> TASK ITEM: Whenever a line below includes "symd", add it to the tally, then give the total and nothing more.

Itemized modification records:
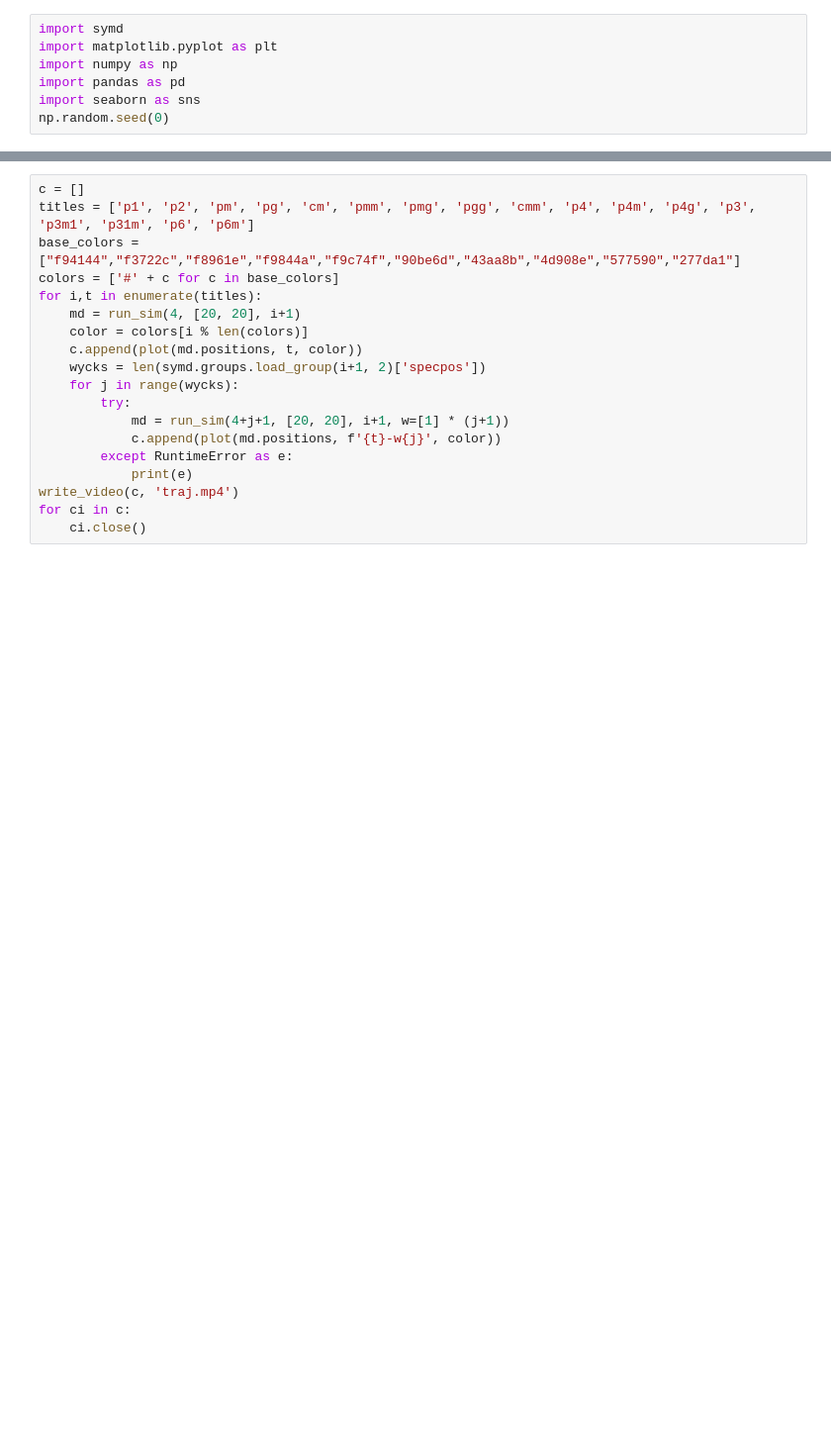
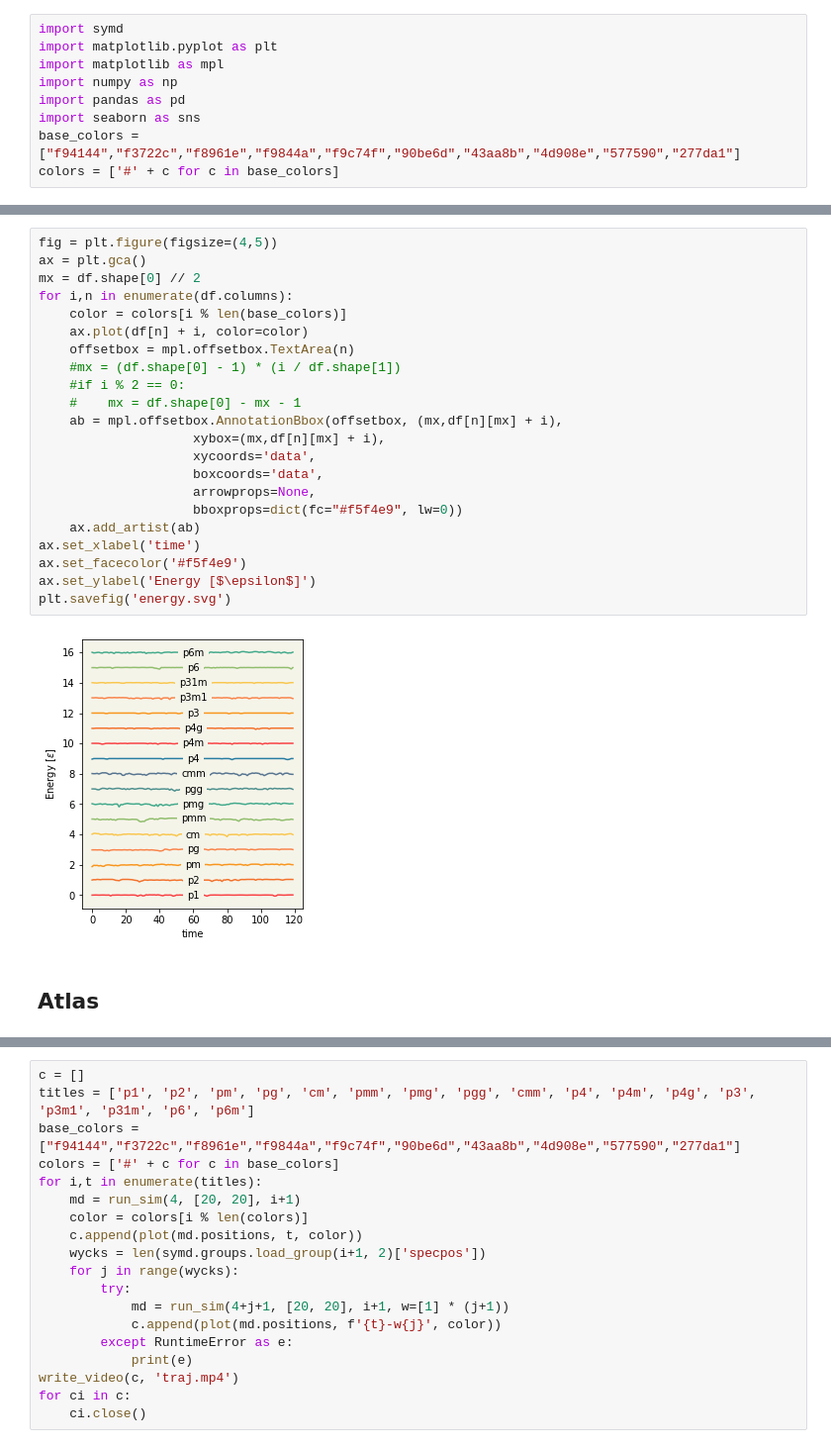
Before and after one commit to whitead/symd, a Jupyter notebook: notebooks/Sims.ipynb, the cells around one changed output, grey strips where cells are left out. Shown at 99% size. Drawn from its saved outputs; the diff is of its cells as text; blank space fills up the shorter version.

```diff
--- a/notebooks/Sims.ipynb
+++ b/notebooks/Sims.ipynb
@@ -1,7 +1,9 @@
 # %%
 import symd
 import matplotlib.pyplot as plt
+import matplotlib as mpl
 import numpy as np
 import pandas as pd
 import seaborn as sns
-np.random.seed(0)
+base_colors = ["f94144","f3722c","f8961e","f9844a","f9c74f","90be6d","43aa8b","4d908e","577590","277da1"]
+colors = ['#' + c for c in base_colors]
@@ -108,0 +81,26 @@ sns.relplot(data=df, kind="line", dashes=False, palette="twilight", alpha=0.5)
+# %%
+fig = plt.figure(figsize=(4,5))
+ax = plt.gca()
+mx = df.shape[0] // 2
+for i,n in enumerate(df.columns):
+    color = colors[i % len(base_colors)]
+    ax.plot(df[n] + i, color=color)
+    offsetbox = mpl.offsetbox.TextArea(n)
+    #mx = (df.shape[0] - 1) * (i / df.shape[1])
+    #if i % 2 == 0:
+    #    mx = df.shape[0] - mx - 1
+    ab = mpl.offsetbox.AnnotationBbox(offsetbox, (mx,df[n][mx] + i),
+                    xybox=(mx,df[n][mx] + i),
+                    xycoords='data',
+                    boxcoords='data',
+                    arrowprops=None,
+                    bboxprops=dict(fc="#f5f4e9", lw=0))
+    ax.add_artist(ab)
+ax.set_xlabel('time')
+ax.set_facecolor('#f5f4e9')
+ax.set_ylabel('Energy [$\epsilon$]')
+plt.savefig('energy.svg')
+# %% [output]
+[figure, added]
+# %% [markdown]
+## Atlas
```
Also changed, not shown: parts of 14 cells of this notebook, 1 other file.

> REPLY TO THE EXERCISE: 2